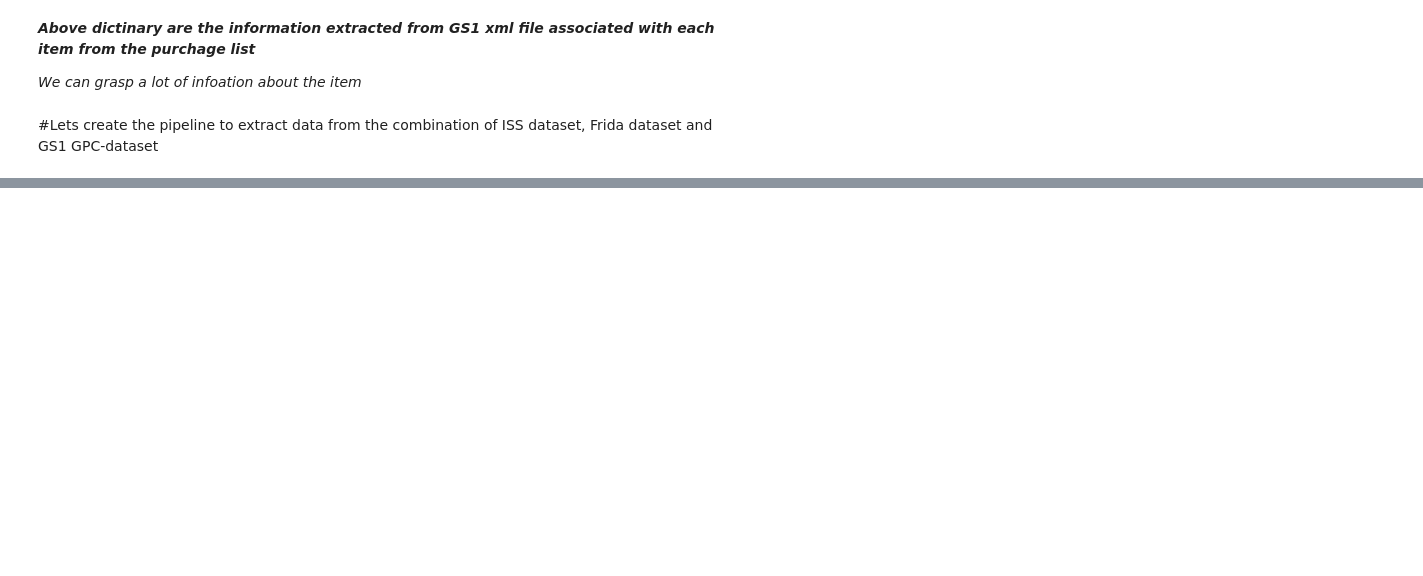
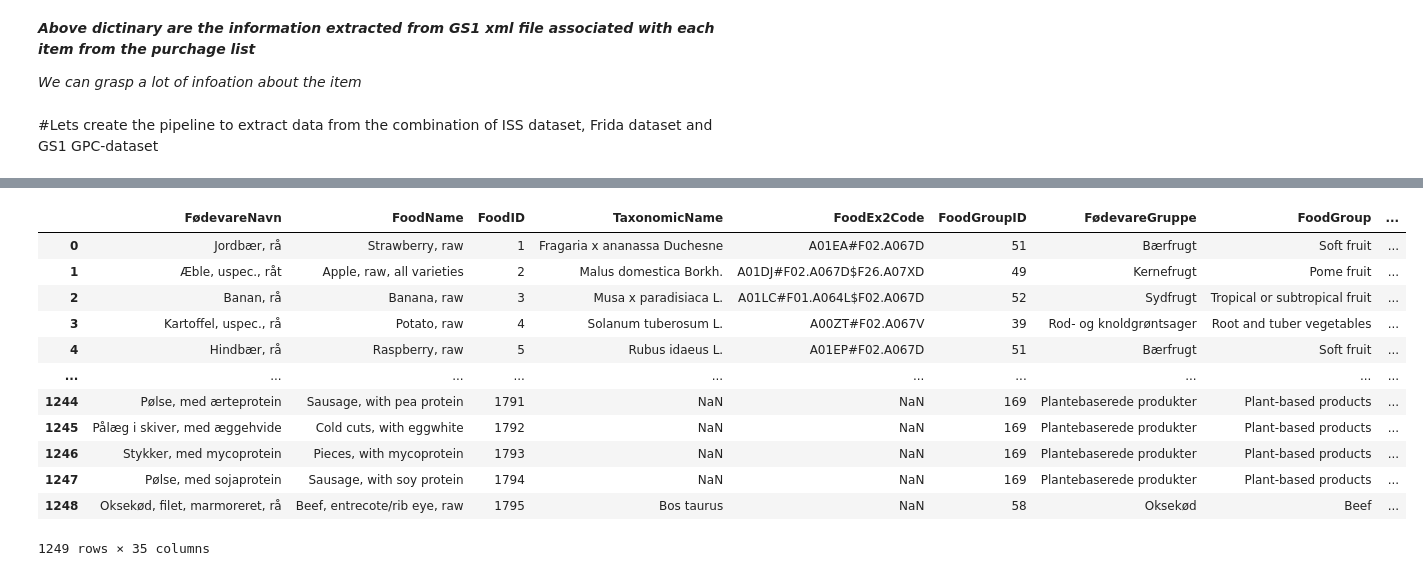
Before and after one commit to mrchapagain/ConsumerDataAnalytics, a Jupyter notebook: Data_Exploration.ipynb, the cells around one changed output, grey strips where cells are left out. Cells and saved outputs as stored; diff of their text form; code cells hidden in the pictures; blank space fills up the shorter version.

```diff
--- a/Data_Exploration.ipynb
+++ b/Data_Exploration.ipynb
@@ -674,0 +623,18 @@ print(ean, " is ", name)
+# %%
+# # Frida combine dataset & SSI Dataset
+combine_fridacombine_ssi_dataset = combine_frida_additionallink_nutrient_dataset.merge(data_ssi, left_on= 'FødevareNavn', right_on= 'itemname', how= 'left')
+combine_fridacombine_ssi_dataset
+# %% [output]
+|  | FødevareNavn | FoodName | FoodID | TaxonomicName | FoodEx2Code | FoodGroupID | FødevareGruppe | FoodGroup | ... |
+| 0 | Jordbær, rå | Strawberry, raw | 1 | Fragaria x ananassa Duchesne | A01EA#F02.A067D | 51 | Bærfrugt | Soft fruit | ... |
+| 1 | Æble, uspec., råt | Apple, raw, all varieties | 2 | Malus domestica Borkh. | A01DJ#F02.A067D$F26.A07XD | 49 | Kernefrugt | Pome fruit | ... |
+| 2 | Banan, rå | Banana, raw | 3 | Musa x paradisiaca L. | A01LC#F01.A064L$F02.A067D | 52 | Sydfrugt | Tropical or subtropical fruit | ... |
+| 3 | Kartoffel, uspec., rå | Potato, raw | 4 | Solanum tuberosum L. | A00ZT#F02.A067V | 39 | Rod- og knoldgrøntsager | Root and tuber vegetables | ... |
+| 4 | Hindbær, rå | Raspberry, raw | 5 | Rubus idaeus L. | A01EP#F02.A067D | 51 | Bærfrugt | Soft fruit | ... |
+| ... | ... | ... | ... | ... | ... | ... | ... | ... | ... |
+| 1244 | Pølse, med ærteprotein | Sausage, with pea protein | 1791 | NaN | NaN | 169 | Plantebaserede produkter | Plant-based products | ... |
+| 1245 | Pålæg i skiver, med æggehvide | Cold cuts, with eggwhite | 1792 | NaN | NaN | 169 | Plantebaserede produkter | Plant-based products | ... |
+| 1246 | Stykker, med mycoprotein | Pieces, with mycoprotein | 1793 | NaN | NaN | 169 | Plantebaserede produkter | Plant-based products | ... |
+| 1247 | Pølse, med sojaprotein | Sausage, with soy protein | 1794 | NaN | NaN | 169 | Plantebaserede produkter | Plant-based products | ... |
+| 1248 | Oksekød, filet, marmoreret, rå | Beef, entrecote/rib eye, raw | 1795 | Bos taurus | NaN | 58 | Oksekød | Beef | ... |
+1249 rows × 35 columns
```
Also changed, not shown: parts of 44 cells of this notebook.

+===+

Task instructions
In the answer, all of the material should appear exactly as given, with no picture carried over.

Result for this task
Before and after one commit to mrchapagain/ConsumerDataAnalytics, a Jupyter notebook: Data_Exploration.ipynb, the cells around one changed output, grey strips where cells are left out. Cells and saved outputs as stored; diff of their text form; code cells hidden in the pictures; blank space fills up the shorter version.

```diff
--- a/Data_Exploration.ipynb
+++ b/Data_Exploration.ipynb
@@ -674,0 +623,18 @@ print(ean, " is ", name)
+# %%
+# # Frida combine dataset & SSI Dataset
+combine_fridacombine_ssi_dataset = combine_frida_additionallink_nutrient_dataset.merge(data_ssi, left_on= 'FødevareNavn', right_on= 'itemname', how= 'left')
+combine_fridacombine_ssi_dataset
+# %% [output]
+|  | FødevareNavn | FoodName | FoodID | TaxonomicName | FoodEx2Code | FoodGroupID | FødevareGruppe | FoodGroup | ... |
+| 0 | Jordbær, rå | Strawberry, raw | 1 | Fragaria x ananassa Duchesne | A01EA#F02.A067D | 51 | Bærfrugt | Soft fruit | ... |
+| 1 | Æble, uspec., råt | Apple, raw, all varieties | 2 | Malus domestica Borkh. | A01DJ#F02.A067D$F26.A07XD | 49 | Kernefrugt | Pome fruit | ... |
+| 2 | Banan, rå | Banana, raw | 3 | Musa x paradisiaca L. | A01LC#F01.A064L$F02.A067D | 52 | Sydfrugt | Tropical or subtropical fruit | ... |
+| 3 | Kartoffel, uspec., rå | Potato, raw | 4 | Solanum tuberosum L. | A00ZT#F02.A067V | 39 | Rod- og knoldgrøntsager | Root and tuber vegetables | ... |
+| 4 | Hindbær, rå | Raspberry, raw | 5 | Rubus idaeus L. | A01EP#F02.A067D | 51 | Bærfrugt | Soft fruit | ... |
+| ... | ... | ... | ... | ... | ... | ... | ... | ... | ... |
+| 1244 | Pølse, med ærteprotein | Sausage, with pea protein | 1791 | NaN | NaN | 169 | Plantebaserede produkter | Plant-based products | ... |
+| 1245 | Pålæg i skiver, med æggehvide | Cold cuts, with eggwhite | 1792 | NaN | NaN | 169 | Plantebaserede produkter | Plant-based products | ... |
+| 1246 | Stykker, med mycoprotein | Pieces, with mycoprotein | 1793 | NaN | NaN | 169 | Plantebaserede produkter | Plant-based products | ... |
+| 1247 | Pølse, med sojaprotein | Sausage, with soy protein | 1794 | NaN | NaN | 169 | Plantebaserede produkter | Plant-based products | ... |
+| 1248 | Oksekød, filet, marmoreret, rå | Beef, entrecote/rib eye, raw | 1795 | Bos taurus | NaN | 58 | Oksekød | Beef | ... |
+1249 rows × 35 columns
```
Also changed, not shown: parts of 44 cells of this notebook.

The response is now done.